Welcome to life and how we ALL have various headspaces. These are scenarios I’ve encountered (or put my dear husband through) as I continue to learn and define headspace. More on that later.
A couple of months back when I started this blog and up until recent conversations with dear friends (shout out to L. Daley and T. Conley- Ziyad!), we talked about our own headspace and the headspace of others.
We all have ideas as to how we think things should be and how others should think; but does that ever really work out? Nope.
Now, my definition of headspace – a frame of mind and how you individually think about things based upon your experiences. And because we all have different experiences, understanding headspace is accepting our differences.
Back to those scenarios in the beginning.
Lesson one with kitchen mission: Cleaning and attempting to be organized is my thing. And even more now with keeping up three kids. But that’s me. Not everyone is in this same headspace and I’m learning to be fine with it.

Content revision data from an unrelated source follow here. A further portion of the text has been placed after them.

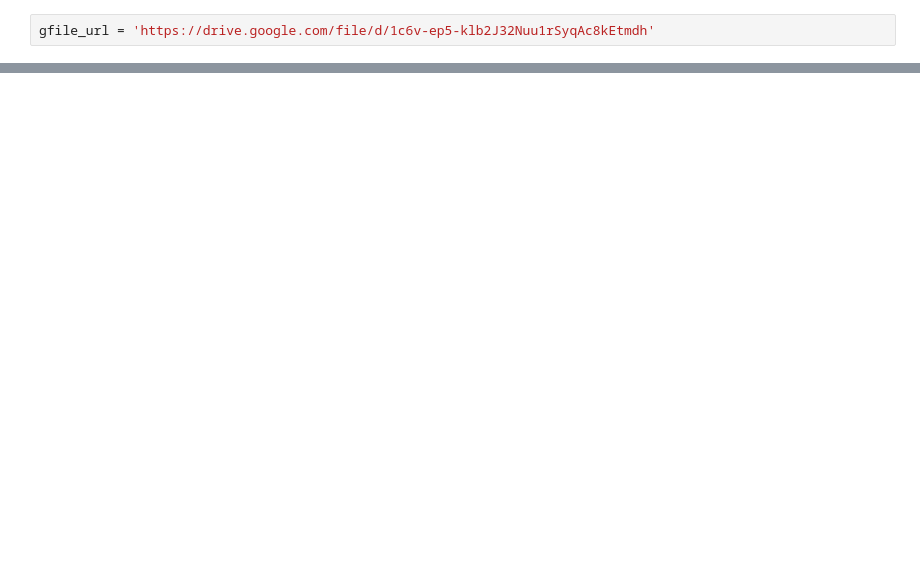
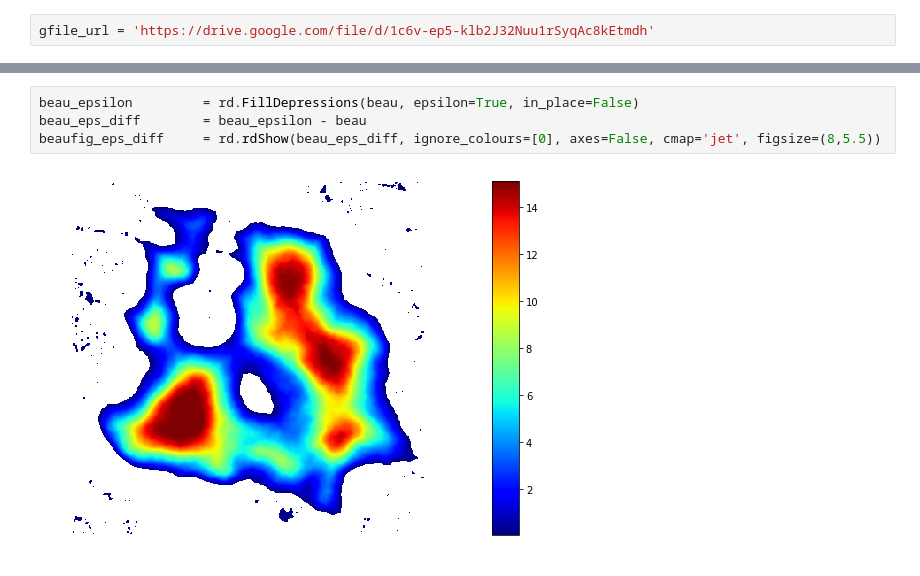
Before and after one commit to giswqs/richdem-binder, a Jupyter notebook: examples/richdem.ipynb, the cells around one changed output, grey strips where cells are left out. Drawn from its saved outputs; the diff is of its cells as text; blank space fills up the shorter version.

```diff
--- a/examples/richdem.ipynb
+++ b/examples/richdem.ipynb
@@ -45,0 +159,6 @@ Unzipping...Done.
+# %%
+beau_epsilon         = rd.FillDepressions(beau, epsilon=True, in_place=False)
+beau_eps_diff        = beau_epsilon - beau
+beaufig_eps_diff     = rd.rdShow(beau_eps_diff, ignore_colours=[0], axes=False, cmap='jet', figsize=(8,5.5))
+# %% [output]
+[figure, added]
```
Also changed, not shown: parts of 35 cells of this notebook, 1 other file.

Lesson two with to-do lists: Everyone does things on their time with a certain priority. Putting an immediate time stamp may not be the best way to go about it. Back up wifey (and hubby); you don’t live in the same headspace as your spouse. Figure out a way to compromise.
Lesson three with texting: I am still working on this. I can’t even begin to tell you where my headspace is when it comes to this at times. But I can say that picking up the phone when you can’t decipher the message can get you in the right headspace.
So get your mind right and remember: headspace is not about being right or someone else being wrong; it’s about understanding the differences in our head.
Because the sun always comes out after the rain . . .